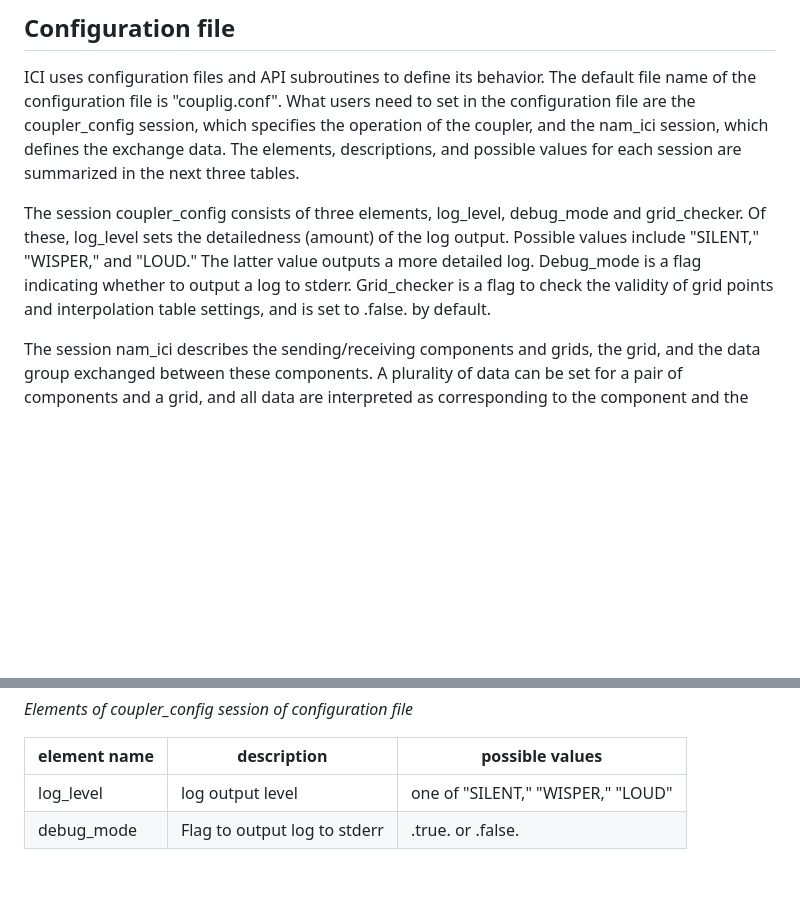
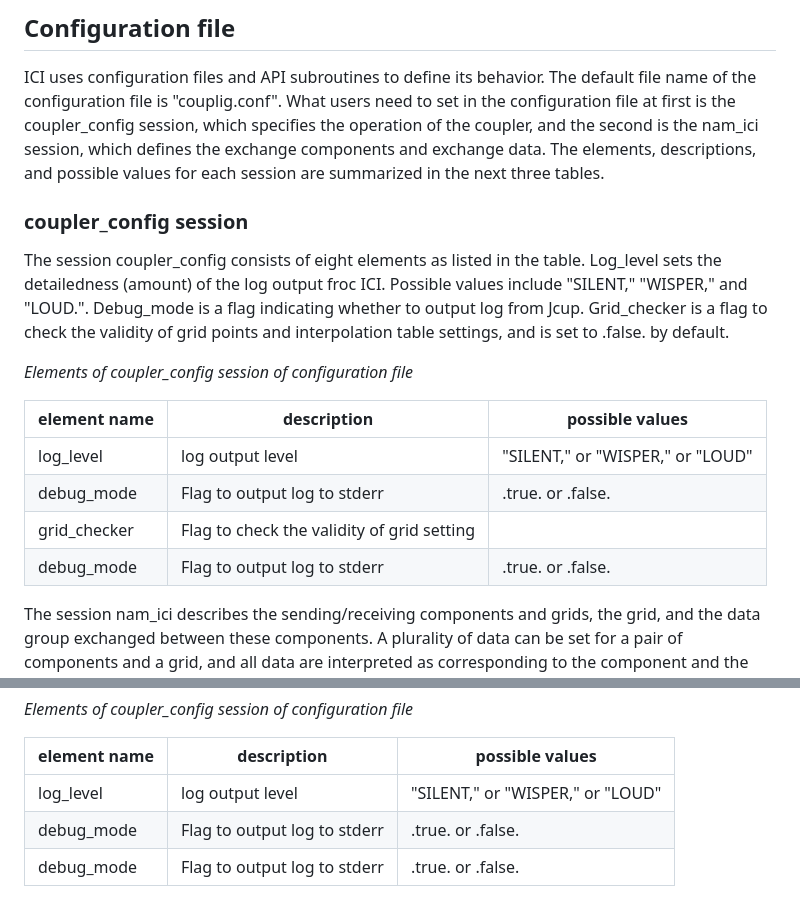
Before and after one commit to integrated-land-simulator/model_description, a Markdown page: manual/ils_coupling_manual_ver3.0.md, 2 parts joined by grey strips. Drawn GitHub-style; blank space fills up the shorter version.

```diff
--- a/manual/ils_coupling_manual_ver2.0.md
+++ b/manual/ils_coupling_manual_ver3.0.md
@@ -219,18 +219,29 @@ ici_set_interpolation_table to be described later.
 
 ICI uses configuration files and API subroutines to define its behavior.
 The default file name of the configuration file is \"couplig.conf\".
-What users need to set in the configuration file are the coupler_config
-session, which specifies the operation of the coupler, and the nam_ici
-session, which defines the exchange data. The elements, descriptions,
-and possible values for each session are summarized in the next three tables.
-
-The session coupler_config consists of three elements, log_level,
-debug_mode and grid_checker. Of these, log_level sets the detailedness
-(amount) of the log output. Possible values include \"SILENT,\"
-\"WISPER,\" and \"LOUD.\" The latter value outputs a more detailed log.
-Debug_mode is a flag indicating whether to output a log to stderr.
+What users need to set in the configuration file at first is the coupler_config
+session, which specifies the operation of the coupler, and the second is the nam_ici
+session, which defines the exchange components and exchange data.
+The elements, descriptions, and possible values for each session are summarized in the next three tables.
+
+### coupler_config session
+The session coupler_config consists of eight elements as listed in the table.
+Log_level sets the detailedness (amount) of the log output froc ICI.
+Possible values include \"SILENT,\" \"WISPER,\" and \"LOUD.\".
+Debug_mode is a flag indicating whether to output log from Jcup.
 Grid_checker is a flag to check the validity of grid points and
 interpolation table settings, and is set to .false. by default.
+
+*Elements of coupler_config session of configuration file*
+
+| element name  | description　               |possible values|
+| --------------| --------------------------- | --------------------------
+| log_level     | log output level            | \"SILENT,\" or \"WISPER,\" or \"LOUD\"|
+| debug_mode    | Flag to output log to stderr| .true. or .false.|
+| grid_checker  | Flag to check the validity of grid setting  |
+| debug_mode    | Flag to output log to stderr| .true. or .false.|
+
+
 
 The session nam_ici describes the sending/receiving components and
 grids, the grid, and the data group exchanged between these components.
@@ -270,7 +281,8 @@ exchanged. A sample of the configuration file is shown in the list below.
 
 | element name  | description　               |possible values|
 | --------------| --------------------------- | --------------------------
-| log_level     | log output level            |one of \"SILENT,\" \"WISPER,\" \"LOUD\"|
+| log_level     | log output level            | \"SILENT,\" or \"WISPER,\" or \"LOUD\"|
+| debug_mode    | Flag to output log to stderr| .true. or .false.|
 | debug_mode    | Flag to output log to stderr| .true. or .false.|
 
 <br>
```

> Problem description
In how many lines of the records does the word "manual" appear? Give the number alone.

> Answer space
3